“In ad­di­tion to pro­tect­ing our na­tional se­cu­rity, the new law will help safe­guard Hong Kong’s pros­per­ity and sta­bil­ity as well as ‘one coun­try, two sys­tems’, with a view to putting an end to the year­long so­cial in­sta­bil­ity that Hong Kong has suf­fered,” the state­ment read.

The chair­men ap­pealed to ev­ery­one in the aca­demic com­mu­nity to re­main stead­fast in their re­spec­tive roles, to make con­tin­u­ous con­tri­bu­tions to fu­ture gen­er­a­tions by lever­ag­ing Hong Kong’s tra­di­tional strengths in aca­demic free­dom, cul­tural di­ver­sity, and broad in­ter­na­tional perspectiv­es.

Dur­ing the year­long so­cial tur­moil, uni­ver­si­ties in Hong Kong were turned into bat­tle­fields. Uni­ver­si­ties were in­vaded, oc­cu­pied by rad­i­cals, and turned into stronghold­s against law en­force­ment in Novem­ber. The chaos in­ter­rupted the se­mes­ter, with fac­ul­ties and stu­dents flee­ing the cam­pus due to safety con­cerns.

Re­li­gious or­ga­ni­za­tions, in­clud­ing Bud­dhist, Daoist and Is­lamic groups, in sep­a­rate state­ments, said the na­tional se­cu­rity law will be con­ducive to restor­ing so­cial sta­bil­ity and safe­guard­ing re­li­gious rights and free­doms.

In a state­ment, the Po Lin Monastery on Lan­tau Is­land, which had a sym­bolic Bud­dha statue built in the name of sta­bil­ity in Hong Kong, the pros­per­ity of the na­tion as well as peace on Earth, spelled out the im­por­tance of the na­tional se­cu­rity law with a ref­er­ence to their be­liefs.

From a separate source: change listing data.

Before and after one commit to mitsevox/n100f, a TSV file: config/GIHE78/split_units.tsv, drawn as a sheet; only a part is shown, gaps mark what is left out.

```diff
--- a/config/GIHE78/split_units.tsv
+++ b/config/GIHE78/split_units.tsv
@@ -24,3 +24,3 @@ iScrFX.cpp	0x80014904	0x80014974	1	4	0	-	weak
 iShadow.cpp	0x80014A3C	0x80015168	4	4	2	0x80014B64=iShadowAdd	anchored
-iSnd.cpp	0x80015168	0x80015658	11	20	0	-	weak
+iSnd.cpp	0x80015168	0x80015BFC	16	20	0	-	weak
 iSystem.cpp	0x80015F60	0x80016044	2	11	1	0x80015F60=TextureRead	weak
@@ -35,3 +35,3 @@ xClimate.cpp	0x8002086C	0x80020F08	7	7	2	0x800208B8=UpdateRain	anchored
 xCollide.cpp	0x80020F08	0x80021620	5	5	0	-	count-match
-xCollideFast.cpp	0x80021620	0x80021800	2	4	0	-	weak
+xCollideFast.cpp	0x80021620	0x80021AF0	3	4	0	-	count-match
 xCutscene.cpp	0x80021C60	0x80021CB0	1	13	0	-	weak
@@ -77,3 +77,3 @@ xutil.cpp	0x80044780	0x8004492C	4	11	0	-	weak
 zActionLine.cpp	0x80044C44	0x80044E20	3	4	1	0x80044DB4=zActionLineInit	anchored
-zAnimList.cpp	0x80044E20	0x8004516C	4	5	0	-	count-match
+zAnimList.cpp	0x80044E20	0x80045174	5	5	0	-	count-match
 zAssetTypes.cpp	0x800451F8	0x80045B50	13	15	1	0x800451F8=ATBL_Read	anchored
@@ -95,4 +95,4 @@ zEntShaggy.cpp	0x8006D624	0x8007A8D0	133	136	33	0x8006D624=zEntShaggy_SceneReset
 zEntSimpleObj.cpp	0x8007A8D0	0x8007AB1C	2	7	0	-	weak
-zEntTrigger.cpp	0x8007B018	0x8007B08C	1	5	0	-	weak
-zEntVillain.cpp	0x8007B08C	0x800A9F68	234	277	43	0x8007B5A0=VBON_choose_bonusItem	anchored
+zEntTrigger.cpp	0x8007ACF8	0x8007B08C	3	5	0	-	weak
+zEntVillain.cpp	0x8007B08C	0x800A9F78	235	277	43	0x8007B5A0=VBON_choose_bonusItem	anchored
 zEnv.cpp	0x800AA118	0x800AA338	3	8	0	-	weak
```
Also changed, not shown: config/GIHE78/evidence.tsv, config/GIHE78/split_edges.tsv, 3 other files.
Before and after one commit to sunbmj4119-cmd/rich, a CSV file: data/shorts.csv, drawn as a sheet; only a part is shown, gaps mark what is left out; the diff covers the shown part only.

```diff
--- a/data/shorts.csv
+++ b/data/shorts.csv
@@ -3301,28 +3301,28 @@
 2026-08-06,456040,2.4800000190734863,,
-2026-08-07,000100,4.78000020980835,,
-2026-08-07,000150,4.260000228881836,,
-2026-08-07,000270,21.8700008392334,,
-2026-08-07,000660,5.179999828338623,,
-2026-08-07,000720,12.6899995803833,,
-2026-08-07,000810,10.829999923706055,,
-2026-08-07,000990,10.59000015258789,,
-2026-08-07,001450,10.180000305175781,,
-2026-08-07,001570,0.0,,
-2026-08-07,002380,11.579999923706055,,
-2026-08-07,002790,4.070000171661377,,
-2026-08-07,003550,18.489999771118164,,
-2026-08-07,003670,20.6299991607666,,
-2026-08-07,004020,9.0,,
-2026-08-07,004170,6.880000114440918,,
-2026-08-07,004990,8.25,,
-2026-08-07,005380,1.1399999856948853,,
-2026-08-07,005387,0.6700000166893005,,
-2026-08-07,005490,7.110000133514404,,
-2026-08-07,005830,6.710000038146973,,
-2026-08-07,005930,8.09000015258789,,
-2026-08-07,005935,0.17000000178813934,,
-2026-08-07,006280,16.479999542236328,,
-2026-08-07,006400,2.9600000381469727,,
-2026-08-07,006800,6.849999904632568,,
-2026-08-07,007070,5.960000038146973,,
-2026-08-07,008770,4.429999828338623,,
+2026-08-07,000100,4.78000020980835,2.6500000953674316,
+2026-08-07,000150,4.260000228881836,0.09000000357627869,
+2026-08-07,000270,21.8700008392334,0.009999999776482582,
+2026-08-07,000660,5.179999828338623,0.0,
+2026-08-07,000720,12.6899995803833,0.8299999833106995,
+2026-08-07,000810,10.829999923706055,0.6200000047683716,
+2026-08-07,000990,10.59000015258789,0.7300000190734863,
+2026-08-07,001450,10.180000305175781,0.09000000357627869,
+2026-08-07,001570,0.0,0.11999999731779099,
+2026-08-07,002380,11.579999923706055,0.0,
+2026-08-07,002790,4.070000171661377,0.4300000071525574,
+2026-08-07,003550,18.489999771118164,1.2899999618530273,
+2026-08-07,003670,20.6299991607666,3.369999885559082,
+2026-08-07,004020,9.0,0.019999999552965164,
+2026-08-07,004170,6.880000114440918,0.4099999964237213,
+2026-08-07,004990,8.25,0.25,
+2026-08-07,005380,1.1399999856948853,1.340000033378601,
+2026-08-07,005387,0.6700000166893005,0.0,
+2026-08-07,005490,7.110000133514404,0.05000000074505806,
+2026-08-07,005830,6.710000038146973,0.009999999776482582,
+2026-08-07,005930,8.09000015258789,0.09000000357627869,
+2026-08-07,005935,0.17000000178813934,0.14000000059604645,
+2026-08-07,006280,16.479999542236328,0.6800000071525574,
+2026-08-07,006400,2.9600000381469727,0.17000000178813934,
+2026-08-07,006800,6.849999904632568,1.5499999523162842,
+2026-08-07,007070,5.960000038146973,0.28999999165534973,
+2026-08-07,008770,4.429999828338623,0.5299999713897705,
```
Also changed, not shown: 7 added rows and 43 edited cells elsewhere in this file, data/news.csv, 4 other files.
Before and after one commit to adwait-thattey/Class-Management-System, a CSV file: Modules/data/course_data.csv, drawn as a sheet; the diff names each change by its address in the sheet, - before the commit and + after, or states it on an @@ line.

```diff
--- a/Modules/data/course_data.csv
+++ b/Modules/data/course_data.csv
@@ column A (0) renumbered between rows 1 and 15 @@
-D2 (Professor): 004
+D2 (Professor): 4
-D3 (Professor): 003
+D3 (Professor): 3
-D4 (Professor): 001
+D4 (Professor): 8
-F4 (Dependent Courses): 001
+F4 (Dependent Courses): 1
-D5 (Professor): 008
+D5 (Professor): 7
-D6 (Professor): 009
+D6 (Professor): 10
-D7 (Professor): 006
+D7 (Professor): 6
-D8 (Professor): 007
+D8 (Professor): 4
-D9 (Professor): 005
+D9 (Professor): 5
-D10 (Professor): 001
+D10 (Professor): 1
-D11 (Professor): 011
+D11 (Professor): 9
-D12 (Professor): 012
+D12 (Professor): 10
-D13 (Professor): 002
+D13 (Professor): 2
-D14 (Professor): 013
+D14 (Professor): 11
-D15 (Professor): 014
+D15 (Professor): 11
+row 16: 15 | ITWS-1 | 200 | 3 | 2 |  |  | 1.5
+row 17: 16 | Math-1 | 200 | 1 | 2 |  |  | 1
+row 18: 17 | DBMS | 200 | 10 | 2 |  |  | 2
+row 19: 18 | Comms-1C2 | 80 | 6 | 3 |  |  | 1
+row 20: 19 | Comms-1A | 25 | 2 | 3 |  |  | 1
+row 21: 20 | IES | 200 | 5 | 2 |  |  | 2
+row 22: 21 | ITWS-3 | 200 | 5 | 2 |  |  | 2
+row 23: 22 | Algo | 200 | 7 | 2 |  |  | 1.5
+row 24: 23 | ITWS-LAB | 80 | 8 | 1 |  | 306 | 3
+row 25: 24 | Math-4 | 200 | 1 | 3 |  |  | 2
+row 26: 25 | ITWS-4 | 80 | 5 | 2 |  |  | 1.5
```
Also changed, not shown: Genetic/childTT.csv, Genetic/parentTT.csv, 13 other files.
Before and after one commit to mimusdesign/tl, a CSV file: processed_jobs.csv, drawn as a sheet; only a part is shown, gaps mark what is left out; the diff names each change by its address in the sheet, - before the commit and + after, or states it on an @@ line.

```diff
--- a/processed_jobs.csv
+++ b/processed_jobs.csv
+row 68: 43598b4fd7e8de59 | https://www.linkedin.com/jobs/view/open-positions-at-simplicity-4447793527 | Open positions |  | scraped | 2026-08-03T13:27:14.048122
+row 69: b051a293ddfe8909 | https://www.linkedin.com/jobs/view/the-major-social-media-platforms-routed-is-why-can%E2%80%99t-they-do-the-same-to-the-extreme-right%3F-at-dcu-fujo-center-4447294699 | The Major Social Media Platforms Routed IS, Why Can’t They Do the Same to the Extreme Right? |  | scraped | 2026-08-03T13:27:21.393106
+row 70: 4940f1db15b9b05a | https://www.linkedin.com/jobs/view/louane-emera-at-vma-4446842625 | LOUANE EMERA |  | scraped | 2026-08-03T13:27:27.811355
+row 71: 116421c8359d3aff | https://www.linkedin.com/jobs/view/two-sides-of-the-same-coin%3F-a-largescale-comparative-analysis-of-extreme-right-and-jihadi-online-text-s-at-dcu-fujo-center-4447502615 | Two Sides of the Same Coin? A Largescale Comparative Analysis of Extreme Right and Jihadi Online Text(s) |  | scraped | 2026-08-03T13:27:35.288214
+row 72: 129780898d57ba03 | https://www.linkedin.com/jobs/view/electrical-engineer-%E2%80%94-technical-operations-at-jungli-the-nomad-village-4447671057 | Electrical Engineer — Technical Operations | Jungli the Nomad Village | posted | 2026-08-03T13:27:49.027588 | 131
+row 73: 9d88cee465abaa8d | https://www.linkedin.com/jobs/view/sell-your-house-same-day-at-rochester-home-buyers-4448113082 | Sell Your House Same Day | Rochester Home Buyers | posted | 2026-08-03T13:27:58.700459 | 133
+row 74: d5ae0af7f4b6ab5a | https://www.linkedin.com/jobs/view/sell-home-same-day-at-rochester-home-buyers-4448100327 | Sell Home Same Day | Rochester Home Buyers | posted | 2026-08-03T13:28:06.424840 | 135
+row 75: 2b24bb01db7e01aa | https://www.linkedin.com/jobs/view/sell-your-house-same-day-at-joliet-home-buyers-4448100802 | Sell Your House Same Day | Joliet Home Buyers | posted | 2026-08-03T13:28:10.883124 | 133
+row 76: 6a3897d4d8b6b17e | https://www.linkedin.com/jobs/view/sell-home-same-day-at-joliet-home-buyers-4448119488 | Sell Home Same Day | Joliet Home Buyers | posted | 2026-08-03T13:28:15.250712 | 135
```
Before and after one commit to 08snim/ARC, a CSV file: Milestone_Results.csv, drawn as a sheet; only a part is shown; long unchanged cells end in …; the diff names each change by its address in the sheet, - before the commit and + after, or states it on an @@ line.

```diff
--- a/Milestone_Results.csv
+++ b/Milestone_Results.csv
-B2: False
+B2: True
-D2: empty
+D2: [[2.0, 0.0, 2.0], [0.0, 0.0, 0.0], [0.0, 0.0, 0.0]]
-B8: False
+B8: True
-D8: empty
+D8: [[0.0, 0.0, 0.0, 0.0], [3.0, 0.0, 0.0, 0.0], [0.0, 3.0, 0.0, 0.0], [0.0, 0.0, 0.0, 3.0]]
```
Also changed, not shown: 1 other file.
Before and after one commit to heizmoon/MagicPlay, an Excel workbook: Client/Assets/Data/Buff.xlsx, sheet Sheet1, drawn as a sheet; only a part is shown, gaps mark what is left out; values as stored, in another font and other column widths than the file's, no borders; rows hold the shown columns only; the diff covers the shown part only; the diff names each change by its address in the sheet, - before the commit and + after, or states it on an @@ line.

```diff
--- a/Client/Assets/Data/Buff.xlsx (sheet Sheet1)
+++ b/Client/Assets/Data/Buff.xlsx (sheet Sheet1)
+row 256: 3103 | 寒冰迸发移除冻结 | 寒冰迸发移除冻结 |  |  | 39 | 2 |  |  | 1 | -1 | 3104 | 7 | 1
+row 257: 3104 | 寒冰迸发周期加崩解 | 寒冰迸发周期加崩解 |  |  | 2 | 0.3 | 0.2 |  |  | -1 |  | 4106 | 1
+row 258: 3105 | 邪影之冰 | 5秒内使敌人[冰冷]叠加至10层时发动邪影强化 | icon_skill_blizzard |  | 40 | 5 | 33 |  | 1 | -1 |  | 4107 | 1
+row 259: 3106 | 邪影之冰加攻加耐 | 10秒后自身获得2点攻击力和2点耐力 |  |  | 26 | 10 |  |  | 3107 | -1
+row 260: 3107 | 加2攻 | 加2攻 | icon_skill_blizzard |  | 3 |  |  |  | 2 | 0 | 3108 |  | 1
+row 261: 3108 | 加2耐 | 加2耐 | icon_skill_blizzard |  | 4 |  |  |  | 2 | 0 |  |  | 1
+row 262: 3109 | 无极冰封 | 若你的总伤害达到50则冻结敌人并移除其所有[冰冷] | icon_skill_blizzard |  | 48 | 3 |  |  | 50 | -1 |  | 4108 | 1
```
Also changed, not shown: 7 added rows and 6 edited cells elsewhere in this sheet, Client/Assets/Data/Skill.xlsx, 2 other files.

“Sid­dhartha (the pri­mary fig­ure in Bud­dhism) re­ca­pit­u­lated monas­tic rules and prin­ci­ples to clar­ify the or­tho­doxy and pre­vent the wrong and evil; (sim­i­larly,) our na­tion is im­prov­ing its le­gal sys­tem to curb vi­o­lence and re­store or­der,” the state­ment said.

Vi­o­lent protests have dam­aged the rep­u­ta­tion of Hong Kong as a safe, in­ter­na­tional city, re­sult­ing in re­duced tourism and busi­ness in­ter­ests. Hong Kong needs a sta­ble so­cial en­vi­ron­ment for eco­nomic developmen­t.’’ the Hong Kong Gen­eral Cham­ber of Com­merce

CHINA DAILY

Hong Kong res­i­dents cel­e­brate the 23rd an­niver­sary of Hong Kong’s re­turn to the moth­er­land at the Vic­to­ria Peak on Wed­nes­day. They wave na­tional flags and flags of the Hong Kong Spe­cial Ad­min­is­tra­tive Re­gion, and dis­play a ban­ner ex­press­ing their sup­port for the na­tional se­cu­rity law that took ef­fect on Tues­day.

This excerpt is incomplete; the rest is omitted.